■ **RECORDS TO PROCESS**
=======

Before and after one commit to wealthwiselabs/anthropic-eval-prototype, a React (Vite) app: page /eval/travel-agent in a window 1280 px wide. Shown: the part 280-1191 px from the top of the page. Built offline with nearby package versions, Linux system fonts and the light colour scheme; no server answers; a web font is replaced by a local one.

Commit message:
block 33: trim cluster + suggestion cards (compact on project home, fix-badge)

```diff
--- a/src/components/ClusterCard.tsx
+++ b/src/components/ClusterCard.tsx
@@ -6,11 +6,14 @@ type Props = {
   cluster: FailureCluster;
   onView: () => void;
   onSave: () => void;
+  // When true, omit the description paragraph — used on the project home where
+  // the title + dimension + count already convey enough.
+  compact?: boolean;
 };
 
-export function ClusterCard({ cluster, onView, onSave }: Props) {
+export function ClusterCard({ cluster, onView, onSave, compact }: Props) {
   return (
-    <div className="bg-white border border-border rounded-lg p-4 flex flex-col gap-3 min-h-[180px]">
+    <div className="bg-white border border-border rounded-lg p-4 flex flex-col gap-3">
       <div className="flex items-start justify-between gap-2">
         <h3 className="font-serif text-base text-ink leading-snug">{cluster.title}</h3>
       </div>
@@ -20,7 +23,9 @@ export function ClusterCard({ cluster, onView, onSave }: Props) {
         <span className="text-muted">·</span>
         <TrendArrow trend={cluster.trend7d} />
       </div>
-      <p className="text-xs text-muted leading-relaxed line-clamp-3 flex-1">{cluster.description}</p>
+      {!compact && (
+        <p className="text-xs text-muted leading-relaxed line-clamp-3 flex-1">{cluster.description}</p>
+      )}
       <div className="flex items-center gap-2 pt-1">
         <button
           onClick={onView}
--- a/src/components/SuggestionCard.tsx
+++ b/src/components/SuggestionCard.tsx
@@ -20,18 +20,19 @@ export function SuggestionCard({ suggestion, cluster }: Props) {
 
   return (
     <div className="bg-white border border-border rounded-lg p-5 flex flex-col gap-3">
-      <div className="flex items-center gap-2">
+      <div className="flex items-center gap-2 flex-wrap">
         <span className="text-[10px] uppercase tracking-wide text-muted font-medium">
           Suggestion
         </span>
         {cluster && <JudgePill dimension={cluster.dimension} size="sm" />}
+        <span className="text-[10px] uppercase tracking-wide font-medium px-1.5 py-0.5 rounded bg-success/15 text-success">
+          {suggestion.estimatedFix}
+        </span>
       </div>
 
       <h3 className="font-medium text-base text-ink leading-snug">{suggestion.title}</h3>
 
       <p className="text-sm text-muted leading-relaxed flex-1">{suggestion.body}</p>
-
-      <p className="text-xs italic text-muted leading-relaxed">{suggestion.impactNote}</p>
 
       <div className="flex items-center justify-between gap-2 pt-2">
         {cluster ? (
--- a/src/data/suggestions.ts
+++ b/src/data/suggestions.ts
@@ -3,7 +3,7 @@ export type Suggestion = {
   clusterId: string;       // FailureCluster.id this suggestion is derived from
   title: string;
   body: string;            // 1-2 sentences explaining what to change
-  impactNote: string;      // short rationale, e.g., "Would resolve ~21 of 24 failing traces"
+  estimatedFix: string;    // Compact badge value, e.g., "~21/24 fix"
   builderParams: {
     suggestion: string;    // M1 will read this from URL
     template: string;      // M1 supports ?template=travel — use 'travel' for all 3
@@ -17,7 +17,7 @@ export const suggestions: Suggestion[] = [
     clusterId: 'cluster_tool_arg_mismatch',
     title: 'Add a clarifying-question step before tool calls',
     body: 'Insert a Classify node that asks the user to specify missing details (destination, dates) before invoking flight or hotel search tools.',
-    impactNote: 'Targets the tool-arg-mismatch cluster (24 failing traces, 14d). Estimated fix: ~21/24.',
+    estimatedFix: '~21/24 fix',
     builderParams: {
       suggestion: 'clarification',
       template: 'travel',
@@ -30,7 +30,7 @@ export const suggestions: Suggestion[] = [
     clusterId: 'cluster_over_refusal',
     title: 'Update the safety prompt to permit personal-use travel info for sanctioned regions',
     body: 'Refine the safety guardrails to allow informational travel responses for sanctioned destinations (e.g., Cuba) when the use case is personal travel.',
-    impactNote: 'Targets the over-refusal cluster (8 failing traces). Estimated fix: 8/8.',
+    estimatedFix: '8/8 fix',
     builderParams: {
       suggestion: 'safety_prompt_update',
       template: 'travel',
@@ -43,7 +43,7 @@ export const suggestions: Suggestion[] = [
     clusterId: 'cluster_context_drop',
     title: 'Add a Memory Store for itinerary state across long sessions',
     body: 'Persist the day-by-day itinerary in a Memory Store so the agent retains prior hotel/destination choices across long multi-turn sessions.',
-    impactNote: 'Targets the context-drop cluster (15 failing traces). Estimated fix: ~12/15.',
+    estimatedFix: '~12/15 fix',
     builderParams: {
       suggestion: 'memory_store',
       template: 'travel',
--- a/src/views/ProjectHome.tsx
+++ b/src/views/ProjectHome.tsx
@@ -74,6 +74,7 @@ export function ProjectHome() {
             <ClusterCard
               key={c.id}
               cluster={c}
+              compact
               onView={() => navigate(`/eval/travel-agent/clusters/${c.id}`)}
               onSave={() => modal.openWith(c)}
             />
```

=======

■ **WHAT TO WORK ON**
Word for word, write out every line of the listing.

■ **EXERCISE OUTPUT**
Before and after one commit to wealthwiselabs/anthropic-eval-prototype, a React (Vite) app: page /eval/travel-agent in a window 1280 px wide. Shown: the part 280-1191 px from the top of the page. Built offline with nearby package versions, Linux system fonts and the light colour scheme; no server answers; a web font is replaced by a local one.

Commit message:
block 33: trim cluster + suggestion cards (compact on project home, fix-badge)

```diff
--- a/src/components/ClusterCard.tsx
+++ b/src/components/ClusterCard.tsx
@@ -6,11 +6,14 @@ type Props = {
   cluster: FailureCluster;
   onView: () => void;
   onSave: () => void;
+  // When true, omit the description paragraph — used on the project home where
+  // the title + dimension + count already convey enough.
+  compact?: boolean;
 };
 
-export function ClusterCard({ cluster, onView, onSave }: Props) {
+export function ClusterCard({ cluster, onView, onSave, compact }: Props) {
   return (
-    <div className="bg-white border border-border rounded-lg p-4 flex flex-col gap-3 min-h-[180px]">
+    <div className="bg-white border border-border rounded-lg p-4 flex flex-col gap-3">
       <div className="flex items-start justify-between gap-2">
         <h3 className="font-serif text-base text-ink leading-snug">{cluster.title}</h3>
       </div>
@@ -20,7 +23,9 @@ export function ClusterCard({ cluster, onView, onSave }: Props) {
         <span className="text-muted">·</span>
         <TrendArrow trend={cluster.trend7d} />
       </div>
-      <p className="text-xs text-muted leading-relaxed line-clamp-3 flex-1">{cluster.description}</p>
+      {!compact && (
+        <p className="text-xs text-muted leading-relaxed line-clamp-3 flex-1">{cluster.description}</p>
+      )}
       <div className="flex items-center gap-2 pt-1">
         <button
           onClick={onView}
--- a/src/components/SuggestionCard.tsx
+++ b/src/components/SuggestionCard.tsx
@@ -20,18 +20,19 @@ export function SuggestionCard({ suggestion, cluster }: Props) {
 
   return (
     <div className="bg-white border border-border rounded-lg p-5 flex flex-col gap-3">
-      <div className="flex items-center gap-2">
+      <div className="flex items-center gap-2 flex-wrap">
         <span className="text-[10px] uppercase tracking-wide text-muted font-medium">
           Suggestion
         </span>
         {cluster && <JudgePill dimension={cluster.dimension} size="sm" />}
+        <span className="text-[10px] uppercase tracking-wide font-medium px-1.5 py-0.5 rounded bg-success/15 text-success">
+          {suggestion.estimatedFix}
+        </span>
       </div>
 
       <h3 className="font-medium text-base text-ink leading-snug">{suggestion.title}</h3>
 
       <p className="text-sm text-muted leading-relaxed flex-1">{suggestion.body}</p>
-
-      <p className="text-xs italic text-muted leading-relaxed">{suggestion.impactNote}</p>
 
       <div className="flex items-center justify-between gap-2 pt-2">
         {cluster ? (
--- a/src/data/suggestions.ts
+++ b/src/data/suggestions.ts
@@ -3,7 +3,7 @@ export type Suggestion = {
   clusterId: string;       // FailureCluster.id this suggestion is derived from
   title: string;
   body: string;            // 1-2 sentences explaining what to change
-  impactNote: string;      // short rationale, e.g., "Would resolve ~21 of 24 failing traces"
+  estimatedFix: string;    // Compact badge value, e.g., "~21/24 fix"
   builderParams: {
     suggestion: string;    // M1 will read this from URL
     template: string;      // M1 supports ?template=travel — use 'travel' for all 3
@@ -17,7 +17,7 @@ export const suggestions: Suggestion[] = [
     clusterId: 'cluster_tool_arg_mismatch',
     title: 'Add a clarifying-question step before tool calls',
     body: 'Insert a Classify node that asks the user to specify missing details (destination, dates) before invoking flight or hotel search tools.',
-    impactNote: 'Targets the tool-arg-mismatch cluster (24 failing traces, 14d). Estimated fix: ~21/24.',
+    estimatedFix: '~21/24 fix',
     builderParams: {
       suggestion: 'clarification',
       template: 'travel',
@@ -30,7 +30,7 @@ export const suggestions: Suggestion[] = [
     clusterId: 'cluster_over_refusal',
     title: 'Update the safety prompt to permit personal-use travel info for sanctioned regions',
     body: 'Refine the safety guardrails to allow informational travel responses for sanctioned destinations (e.g., Cuba) when the use case is personal travel.',
-    impactNote: 'Targets the over-refusal cluster (8 failing traces). Estimated fix: 8/8.',
+    estimatedFix: '8/8 fix',
     builderParams: {
       suggestion: 'safety_prompt_update',
       template: 'travel',
@@ -43,7 +43,7 @@ export const suggestions: Suggestion[] = [
     clusterId: 'cluster_context_drop',
     title: 'Add a Memory Store for itinerary state across long sessions',
     body: 'Persist the day-by-day itinerary in a Memory Store so the agent retains prior hotel/destination choices across long multi-turn sessions.',
-    impactNote: 'Targets the context-drop cluster (15 failing traces). Estimated fix: ~12/15.',
+    estimatedFix: '~12/15 fix',
     builderParams: {
       suggestion: 'memory_store',
       template: 'travel',
--- a/src/views/ProjectHome.tsx
+++ b/src/views/ProjectHome.tsx
@@ -74,6 +74,7 @@ export function ProjectHome() {
             <ClusterCard
               key={c.id}
               cluster={c}
+              compact
               onView={() => navigate(`/eval/travel-agent/clusters/${c.id}`)}
               onSave={() => modal.openWith(c)}
             />
```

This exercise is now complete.